Pam’s professional experience in charitable giving offers a valuable perspective. What kind of gift is best? “Whatever the donor wishes to do is the right thing, of course,” she says. “Giving can be so joyful for the giver. People who have been touched by Augsburg make these connections in all kinds of ways.”
While some choose to address immediate needs, Pam and Mark believe that an unrestricted endowment can be even more gratifying and beneficial in the long run. “We all know that in today’s world, with all the political and financial changes in our economy, the challenges to universities and other organizations are substantial. A strong endowment helps ensure that Augsburg can respond to these changes and stay ahead of the curve in planning,” she says. “I feel like it’s the right thing for us.”

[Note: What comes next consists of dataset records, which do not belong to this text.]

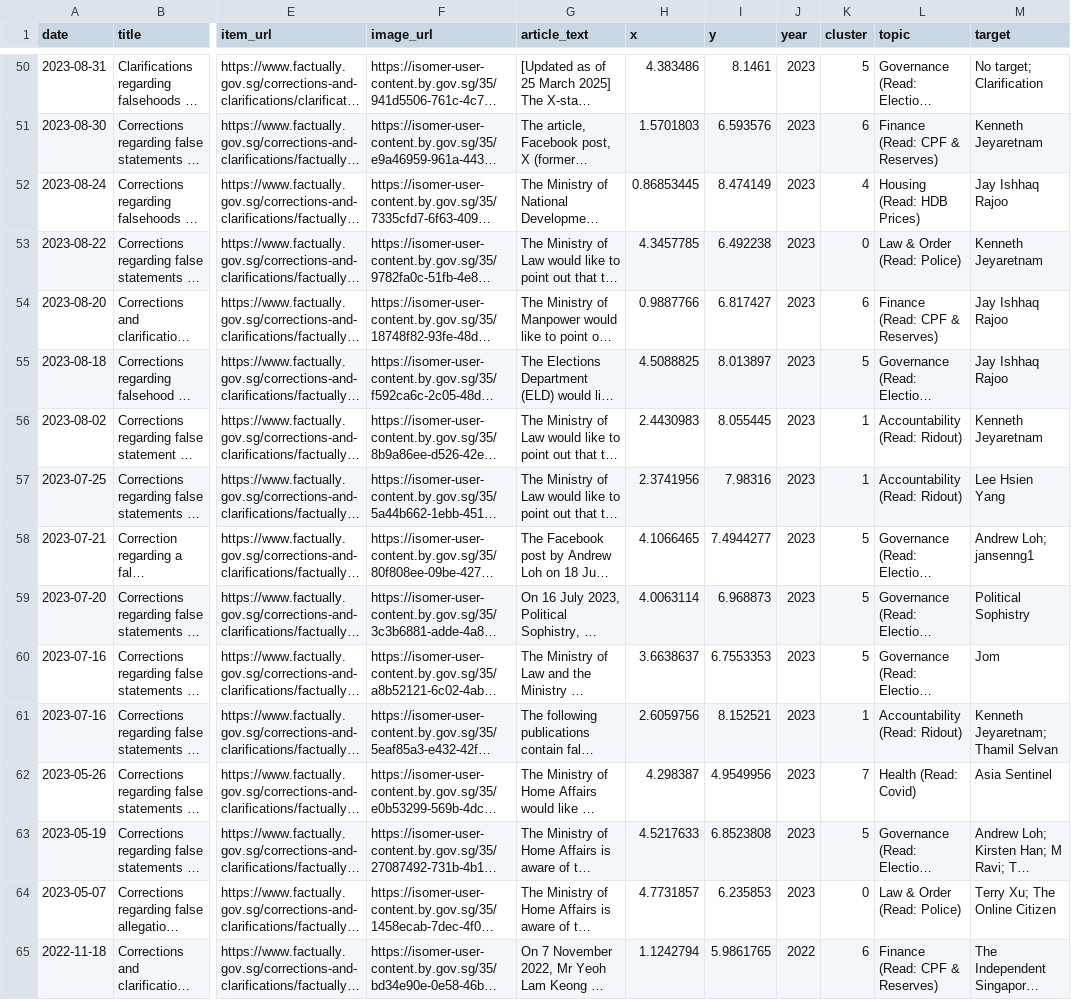
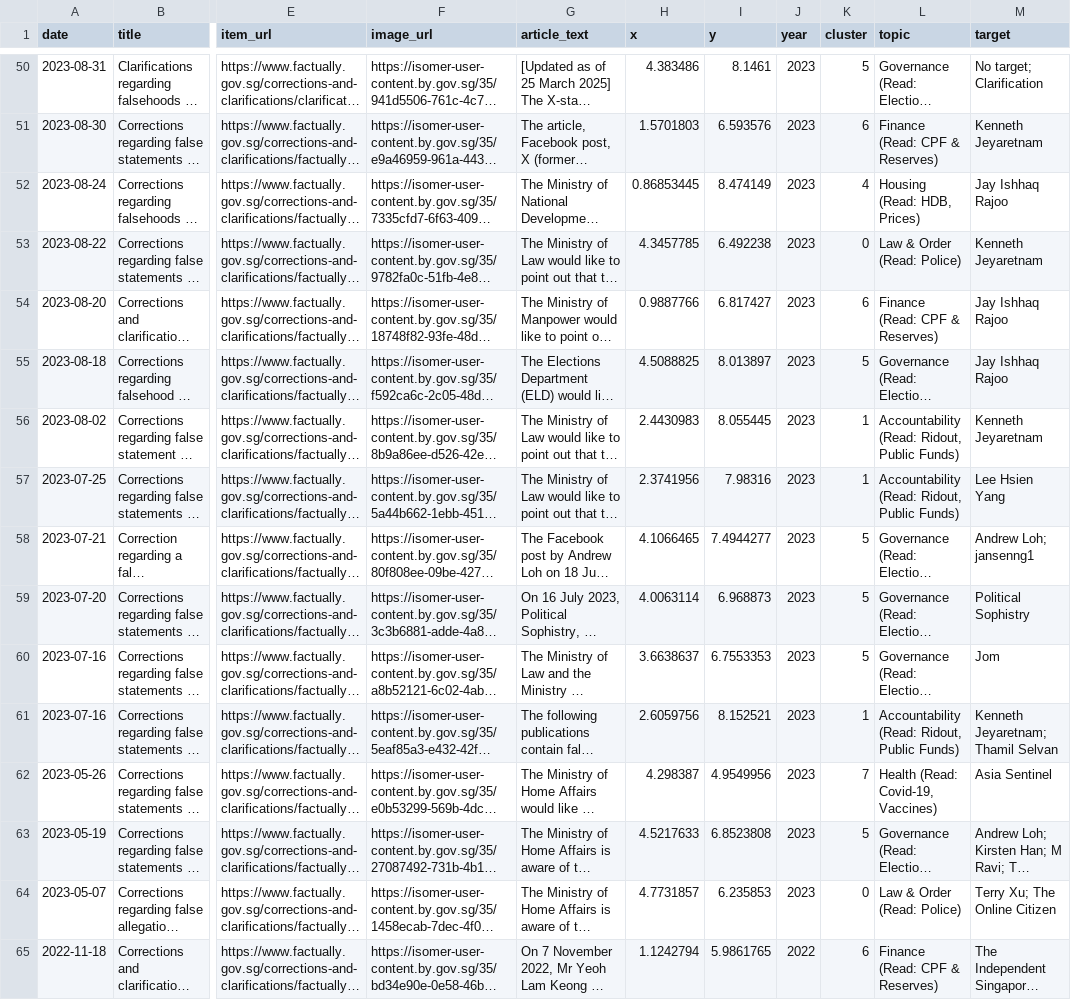
Before and after one commit to wongpeiting/factually-semantic-map, a CSV file: factually_with_coordinates.csv, drawn as a sheet; only a part is shown, gaps mark what is left out; long unchanged cells end in …; the diff covers the shown part only; the diff names each change by its address in the sheet, - before the commit and + after, or states it on an @@ line.

Commit message:
fix: update topic subtitles for Accountability, Health, Housing

```diff
--- a/factually_with_coordinates.csv
+++ b/factually_with_coordinates.csv
-L52 (topic): Housing (Read: HDB Prices)
+L52 (topic): Housing (Read: HDB, Prices)
-L56:L57 (topic): Accountability (Read: Ridout)
+L56:L57 (topic): Accountability (Read: Ridout, Public Funds)
-L61 (topic): Accountability (Read: Ridout)
+L61 (topic): Accountability (Read: Ridout, Public Funds)
-L62 (topic): Health (Read: Covid)
+L62 (topic): Health (Read: Covid-19, Vaccines)
```
Also changed, not shown: 38 edited cells elsewhere in this file, public/data.csv, 1 other file.
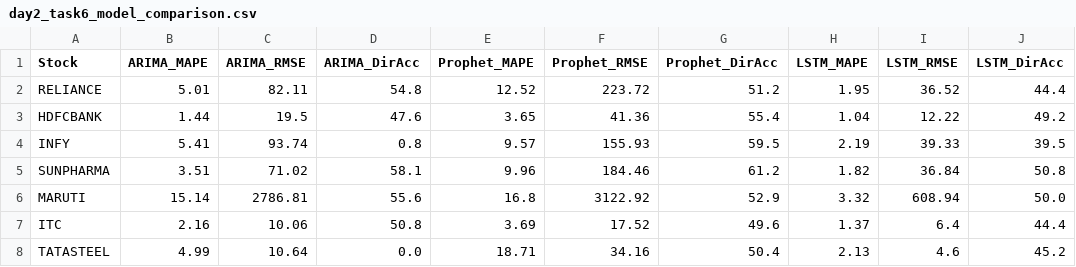
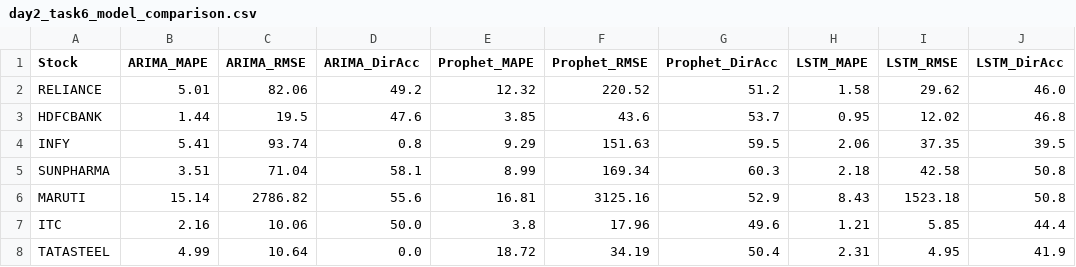
Before and after one commit to MadhurGupta788/tsa-capstone-2026, a CSV file: outputs/day2_task6_model_comparison.csv, drawn as a sheet.

```diff
--- a/outputs/day2_task6_model_comparison.csv
+++ b/outputs/day2_task6_model_comparison.csv
@@ -1,8 +1,8 @@
 Stock,ARIMA_MAPE,ARIMA_RMSE,ARIMA_DirAcc,Prophet_MAPE,Prophet_RMSE,Prophet_DirAcc,LSTM_MAPE,LSTM_RMSE,LSTM_DirAcc
-RELIANCE,5.01,82.11,54.8,12.52,223.72,51.2,1.95,36.52,44.4
-HDFCBANK,1.44,19.5,47.6,3.65,41.36,55.4,1.04,12.22,49.2
-INFY,5.41,93.74,0.8,9.57,155.93,59.5,2.19,39.33,39.5
-SUNPHARMA,3.51,71.02,58.1,9.96,184.46,61.2,1.82,36.84,50.8
-MARUTI,15.14,2786.81,55.6,16.8,3122.92,52.9,3.32,608.94,50.0
-ITC,2.16,10.06,50.8,3.69,17.52,49.6,1.37,6.4,44.4
-TATASTEEL,4.99,10.64,0.0,18.71,34.16,50.4,2.13,4.6,45.2
+RELIANCE,5.01,82.06,49.2,12.32,220.52,51.2,1.58,29.62,46.0
+HDFCBANK,1.44,19.5,47.6,3.85,43.6,53.7,0.95,12.02,46.8
+INFY,5.41,93.74,0.8,9.29,151.63,59.5,2.06,37.35,39.5
+SUNPHARMA,3.51,71.04,58.1,8.99,169.34,60.3,2.18,42.58,50.8
+MARUTI,15.14,2786.82,55.6,16.81,3125.16,52.9,8.43,1523.18,50.8
+ITC,2.16,10.06,50.0,3.8,17.96,49.6,1.21,5.85,44.4
+TATASTEEL,4.99,10.64,0.0,18.72,34.19,50.4,2.31,4.95,41.9
```
Also changed, not shown: outputs/day2_buying_plan.csv, outputs/day2_portfolio_allocation.csv, 19 other files.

Raising awareness about the impact of unrestricted giving is important as well. Since no one can predict the future, Augsburg needs a strong, solid financial base to adapt and serve, to fulfill its mission no matter what needs may arise at any given time. “Ensuring that our foundation stays in place will also serve the community, so tomorrow’s leaders will leave Augsburg ready to serve the world in an ethical, moral, and faith-based way,” says Pam. “That is the Augsburg mission in action.”